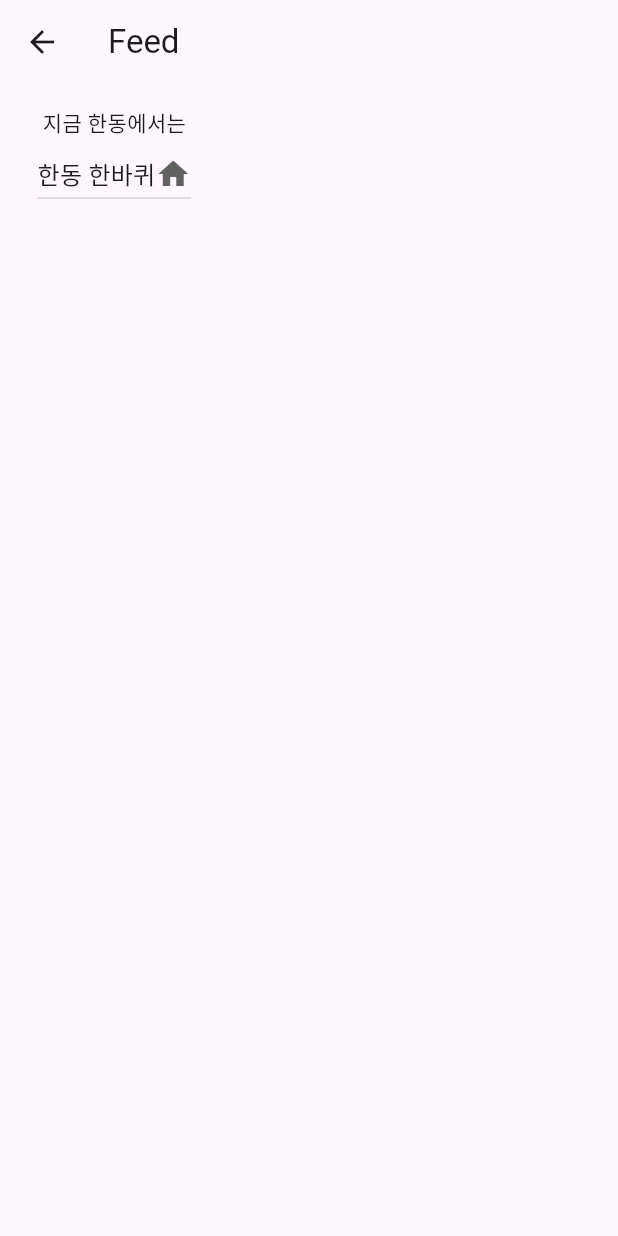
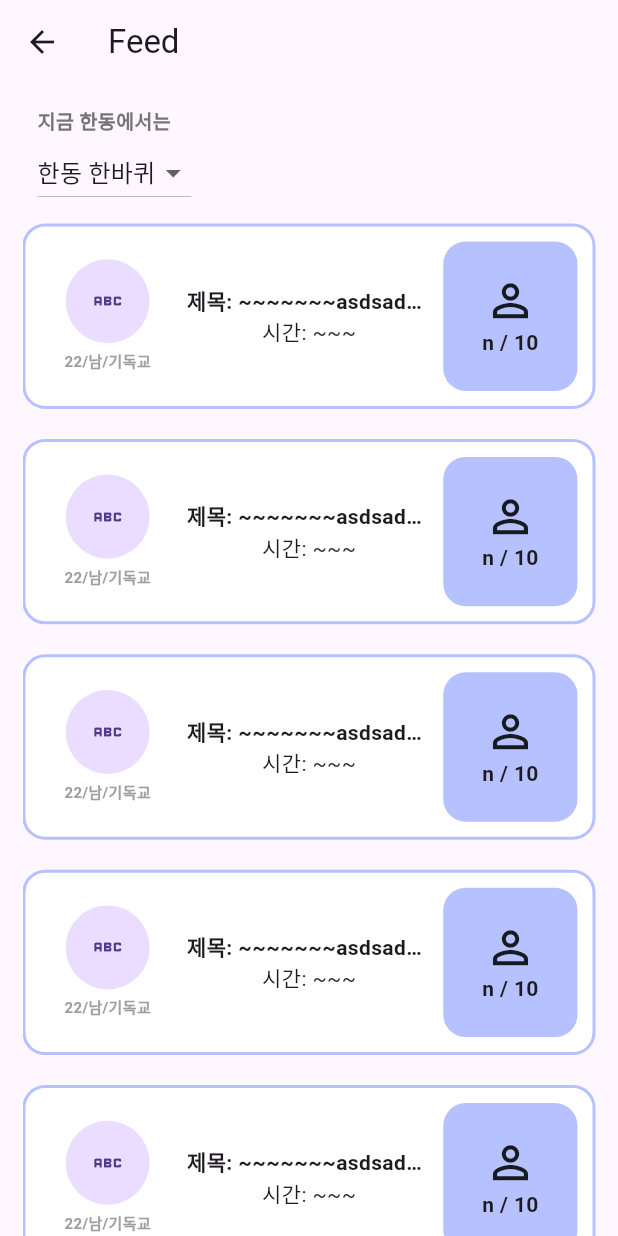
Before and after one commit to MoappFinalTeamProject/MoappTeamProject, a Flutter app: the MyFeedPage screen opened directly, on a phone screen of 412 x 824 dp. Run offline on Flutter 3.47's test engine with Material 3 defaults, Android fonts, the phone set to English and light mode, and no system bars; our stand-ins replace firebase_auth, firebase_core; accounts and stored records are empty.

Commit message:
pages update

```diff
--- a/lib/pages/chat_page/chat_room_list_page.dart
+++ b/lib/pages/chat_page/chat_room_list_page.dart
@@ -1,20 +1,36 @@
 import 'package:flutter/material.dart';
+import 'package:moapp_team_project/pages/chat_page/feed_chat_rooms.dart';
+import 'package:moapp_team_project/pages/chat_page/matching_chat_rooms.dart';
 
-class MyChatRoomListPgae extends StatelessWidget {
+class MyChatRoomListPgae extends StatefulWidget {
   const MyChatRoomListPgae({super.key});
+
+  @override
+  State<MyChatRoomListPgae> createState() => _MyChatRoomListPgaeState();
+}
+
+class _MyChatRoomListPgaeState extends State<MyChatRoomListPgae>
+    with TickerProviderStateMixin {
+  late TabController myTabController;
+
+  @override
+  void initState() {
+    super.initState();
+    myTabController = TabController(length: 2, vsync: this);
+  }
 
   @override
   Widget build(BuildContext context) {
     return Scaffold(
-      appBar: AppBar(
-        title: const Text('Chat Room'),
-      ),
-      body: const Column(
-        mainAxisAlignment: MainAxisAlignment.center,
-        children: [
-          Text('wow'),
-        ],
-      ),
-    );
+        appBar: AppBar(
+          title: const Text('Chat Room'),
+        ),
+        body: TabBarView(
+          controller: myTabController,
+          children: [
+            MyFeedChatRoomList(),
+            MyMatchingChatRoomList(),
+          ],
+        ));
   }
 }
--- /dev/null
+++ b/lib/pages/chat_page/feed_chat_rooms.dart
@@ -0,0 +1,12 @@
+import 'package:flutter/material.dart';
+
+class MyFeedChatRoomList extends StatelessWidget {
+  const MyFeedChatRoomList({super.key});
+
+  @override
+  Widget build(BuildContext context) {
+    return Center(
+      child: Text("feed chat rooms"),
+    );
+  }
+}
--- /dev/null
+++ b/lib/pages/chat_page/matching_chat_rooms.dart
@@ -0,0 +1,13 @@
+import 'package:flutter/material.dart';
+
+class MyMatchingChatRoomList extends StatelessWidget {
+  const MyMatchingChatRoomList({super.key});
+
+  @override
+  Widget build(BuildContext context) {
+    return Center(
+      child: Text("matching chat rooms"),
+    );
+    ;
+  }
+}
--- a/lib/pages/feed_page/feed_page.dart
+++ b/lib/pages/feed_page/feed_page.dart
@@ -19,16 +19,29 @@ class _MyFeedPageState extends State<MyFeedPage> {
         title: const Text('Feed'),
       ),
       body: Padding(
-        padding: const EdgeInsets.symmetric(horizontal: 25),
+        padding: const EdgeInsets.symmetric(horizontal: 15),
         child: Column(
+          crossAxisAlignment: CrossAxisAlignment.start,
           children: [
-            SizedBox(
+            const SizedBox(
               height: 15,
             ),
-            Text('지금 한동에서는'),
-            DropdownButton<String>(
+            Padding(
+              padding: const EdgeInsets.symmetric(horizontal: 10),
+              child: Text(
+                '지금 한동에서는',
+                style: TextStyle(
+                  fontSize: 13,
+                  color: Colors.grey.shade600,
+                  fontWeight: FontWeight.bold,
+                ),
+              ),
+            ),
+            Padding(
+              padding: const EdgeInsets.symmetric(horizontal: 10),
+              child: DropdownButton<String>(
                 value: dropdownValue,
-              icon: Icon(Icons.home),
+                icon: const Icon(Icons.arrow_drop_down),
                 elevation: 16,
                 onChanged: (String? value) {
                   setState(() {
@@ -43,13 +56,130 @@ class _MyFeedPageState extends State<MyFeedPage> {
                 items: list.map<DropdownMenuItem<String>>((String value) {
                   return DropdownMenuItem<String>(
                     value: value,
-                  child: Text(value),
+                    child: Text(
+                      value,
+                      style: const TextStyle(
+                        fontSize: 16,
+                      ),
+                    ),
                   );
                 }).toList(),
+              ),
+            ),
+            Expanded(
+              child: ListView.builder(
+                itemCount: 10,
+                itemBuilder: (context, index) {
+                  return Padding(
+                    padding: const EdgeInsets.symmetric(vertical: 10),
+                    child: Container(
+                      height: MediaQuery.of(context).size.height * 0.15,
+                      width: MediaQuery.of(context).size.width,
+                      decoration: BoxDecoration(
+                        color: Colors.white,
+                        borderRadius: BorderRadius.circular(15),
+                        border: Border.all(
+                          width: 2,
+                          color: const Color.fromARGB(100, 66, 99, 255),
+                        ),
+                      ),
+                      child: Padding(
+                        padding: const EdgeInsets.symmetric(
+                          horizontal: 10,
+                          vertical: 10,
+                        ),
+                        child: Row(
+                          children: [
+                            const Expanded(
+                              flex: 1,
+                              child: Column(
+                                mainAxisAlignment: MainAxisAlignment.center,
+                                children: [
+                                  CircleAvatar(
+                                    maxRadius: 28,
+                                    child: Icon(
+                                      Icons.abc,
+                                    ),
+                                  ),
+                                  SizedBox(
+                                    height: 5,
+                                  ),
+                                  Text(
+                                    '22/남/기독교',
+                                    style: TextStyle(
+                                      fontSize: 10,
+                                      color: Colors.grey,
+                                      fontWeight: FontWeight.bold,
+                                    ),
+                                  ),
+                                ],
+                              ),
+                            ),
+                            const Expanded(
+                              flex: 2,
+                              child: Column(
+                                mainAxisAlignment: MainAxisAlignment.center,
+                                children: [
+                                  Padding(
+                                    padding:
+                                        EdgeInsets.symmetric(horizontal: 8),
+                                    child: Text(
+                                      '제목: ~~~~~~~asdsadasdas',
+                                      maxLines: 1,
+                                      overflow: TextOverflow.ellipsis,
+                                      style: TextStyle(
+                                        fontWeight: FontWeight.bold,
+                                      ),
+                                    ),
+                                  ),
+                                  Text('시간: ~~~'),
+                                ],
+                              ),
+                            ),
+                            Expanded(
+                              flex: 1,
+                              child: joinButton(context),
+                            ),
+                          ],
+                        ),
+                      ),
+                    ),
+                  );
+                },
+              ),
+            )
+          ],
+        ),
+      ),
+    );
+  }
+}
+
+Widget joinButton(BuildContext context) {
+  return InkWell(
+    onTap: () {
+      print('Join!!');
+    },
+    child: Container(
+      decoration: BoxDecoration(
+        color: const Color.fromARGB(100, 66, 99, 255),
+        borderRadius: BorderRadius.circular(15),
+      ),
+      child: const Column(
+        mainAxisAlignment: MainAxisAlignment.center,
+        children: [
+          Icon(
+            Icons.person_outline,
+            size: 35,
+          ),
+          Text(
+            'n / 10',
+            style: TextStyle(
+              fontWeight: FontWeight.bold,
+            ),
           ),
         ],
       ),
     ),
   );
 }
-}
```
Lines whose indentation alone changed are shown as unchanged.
◆ ◆ ◆ ◆ ◆ ◆ ◆
*WORK INSTRUCTIONS*
Write each entry again exactly, minus any images.

*TASK SOLUTION*
Before and after one commit to MoappFinalTeamProject/MoappTeamProject, a Flutter app: the MyFeedPage screen opened directly, on a phone screen of 412 x 824 dp. Run offline on Flutter 3.47's test engine with Material 3 defaults, Android fonts, the phone set to English and light mode, and no system bars; our stand-ins replace firebase_auth, firebase_core; accounts and stored records are empty.

Commit message:
pages update

```diff
--- a/lib/pages/chat_page/chat_room_list_page.dart
+++ b/lib/pages/chat_page/chat_room_list_page.dart
@@ -1,20 +1,36 @@
 import 'package:flutter/material.dart';
+import 'package:moapp_team_project/pages/chat_page/feed_chat_rooms.dart';
+import 'package:moapp_team_project/pages/chat_page/matching_chat_rooms.dart';
 
-class MyChatRoomListPgae extends StatelessWidget {
+class MyChatRoomListPgae extends StatefulWidget {
   const MyChatRoomListPgae({super.key});
+
+  @override
+  State<MyChatRoomListPgae> createState() => _MyChatRoomListPgaeState();
+}
+
+class _MyChatRoomListPgaeState extends State<MyChatRoomListPgae>
+    with TickerProviderStateMixin {
+  late TabController myTabController;
+
+  @override
+  void initState() {
+    super.initState();
+    myTabController = TabController(length: 2, vsync: this);
+  }
 
   @override
   Widget build(BuildContext context) {
     return Scaffold(
-      appBar: AppBar(
-        title: const Text('Chat Room'),
-      ),
-      body: const Column(
-        mainAxisAlignment: MainAxisAlignment.center,
-        children: [
-          Text('wow'),
-        ],
-      ),
-    );
+        appBar: AppBar(
+          title: const Text('Chat Room'),
+        ),
+        body: TabBarView(
+          controller: myTabController,
+          children: [
+            MyFeedChatRoomList(),
+            MyMatchingChatRoomList(),
+          ],
+        ));
   }
 }
--- /dev/null
+++ b/lib/pages/chat_page/feed_chat_rooms.dart
@@ -0,0 +1,12 @@
+import 'package:flutter/material.dart';
+
+class MyFeedChatRoomList extends StatelessWidget {
+  const MyFeedChatRoomList({super.key});
+
+  @override
+  Widget build(BuildContext context) {
+    return Center(
+      child: Text("feed chat rooms"),
+    );
+  }
+}
--- /dev/null
+++ b/lib/pages/chat_page/matching_chat_rooms.dart
@@ -0,0 +1,13 @@
+import 'package:flutter/material.dart';
+
+class MyMatchingChatRoomList extends StatelessWidget {
+  const MyMatchingChatRoomList({super.key});
+
+  @override
+  Widget build(BuildContext context) {
+    return Center(
+      child: Text("matching chat rooms"),
+    );
+    ;
+  }
+}
--- a/lib/pages/feed_page/feed_page.dart
+++ b/lib/pages/feed_page/feed_page.dart
@@ -19,16 +19,29 @@ class _MyFeedPageState extends State<MyFeedPage> {
         title: const Text('Feed'),
       ),
       body: Padding(
-        padding: const EdgeInsets.symmetric(horizontal: 25),
+        padding: const EdgeInsets.symmetric(horizontal: 15),
         child: Column(
+          crossAxisAlignment: CrossAxisAlignment.start,
           children: [
-            SizedBox(
+            const SizedBox(
               height: 15,
             ),
-            Text('지금 한동에서는'),
-            DropdownButton<String>(
+            Padding(
+              padding: const EdgeInsets.symmetric(horizontal: 10),
+              child: Text(
+                '지금 한동에서는',
+                style: TextStyle(
+                  fontSize: 13,
+                  color: Colors.grey.shade600,
+                  fontWeight: FontWeight.bold,
+                ),
+              ),
+            ),
+            Padding(
+              padding: const EdgeInsets.symmetric(horizontal: 10),
+              child: DropdownButton<String>(
                 value: dropdownValue,
-              icon: Icon(Icons.home),
+                icon: const Icon(Icons.arrow_drop_down),
                 elevation: 16,
                 onChanged: (String? value) {
                   setState(() {
@@ -43,13 +56,130 @@ class _MyFeedPageState extends State<MyFeedPage> {
                 items: list.map<DropdownMenuItem<String>>((String value) {
                   return DropdownMenuItem<String>(
                     value: value,
-                  child: Text(value),
+                    child: Text(
+                      value,
+                      style: const TextStyle(
+                        fontSize: 16,
+                      ),
+                    ),
                   );
                 }).toList(),
+              ),
+            ),
+            Expanded(
+              child: ListView.builder(
+                itemCount: 10,
+                itemBuilder: (context, index) {
+                  return Padding(
+                    padding: const EdgeInsets.symmetric(vertical: 10),
+                    child: Container(
+                      height: MediaQuery.of(context).size.height * 0.15,
+                      width: MediaQuery.of(context).size.width,
+                      decoration: BoxDecoration(
+                        color: Colors.white,
+                        borderRadius: BorderRadius.circular(15),
+                        border: Border.all(
+                          width: 2,
+                          color: const Color.fromARGB(100, 66, 99, 255),
+                        ),
+                      ),
+                      child: Padding(
+                        padding: const EdgeInsets.symmetric(
+                          horizontal: 10,
+                          vertical: 10,
+                        ),
+                        child: Row(
+                          children: [
+                            const Expanded(
+                              flex: 1,
+                              child: Column(
+                                mainAxisAlignment: MainAxisAlignment.center,
+                                children: [
+                                  CircleAvatar(
+                                    maxRadius: 28,
+                                    child: Icon(
+                                      Icons.abc,
+                                    ),
+                                  ),
+                                  SizedBox(
+                                    height: 5,
+                                  ),
+                                  Text(
+                                    '22/남/기독교',
+                                    style: TextStyle(
+                                      fontSize: 10,
+                                      color: Colors.grey,
+                                      fontWeight: FontWeight.bold,
+                                    ),
+                                  ),
+                                ],
+                              ),
+                            ),
+                            const Expanded(
+                              flex: 2,
+                              child: Column(
+                                mainAxisAlignment: MainAxisAlignment.center,
+                                children: [
+                                  Padding(
+                                    padding:
+                                        EdgeInsets.symmetric(horizontal: 8),
+                                    child: Text(
+                                      '제목: ~~~~~~~asdsadasdas',
+                                      maxLines: 1,
+                                      overflow: TextOverflow.ellipsis,
+                                      style: TextStyle(
+                                        fontWeight: FontWeight.bold,
+                                      ),
+                                    ),
+                                  ),
+                                  Text('시간: ~~~'),
+                                ],
+                              ),
+                            ),
+                            Expanded(
+                              flex: 1,
+                              child: joinButton(context),
+                            ),
+                          ],
+                        ),
+                      ),
+                    ),
+                  );
+                },
+              ),
+            )
+          ],
+        ),
+      ),
+    );
+  }
+}
+
+Widget joinButton(BuildContext context) {
+  return InkWell(
+    onTap: () {
+      print('Join!!');
+    },
+    child: Container(
+      decoration: BoxDecoration(
+        color: const Color.fromARGB(100, 66, 99, 255),
+        borderRadius: BorderRadius.circular(15),
+      ),
+      child: const Column(
+        mainAxisAlignment: MainAxisAlignment.center,
+        children: [
+          Icon(
+            Icons.person_outline,
+            size: 35,
+          ),
+          Text(
+            'n / 10',
+            style: TextStyle(
+              fontWeight: FontWeight.bold,
+            ),
           ),
         ],
       ),
     ),
   );
 }
-}
```
Lines whose indentation alone changed are shown as unchanged.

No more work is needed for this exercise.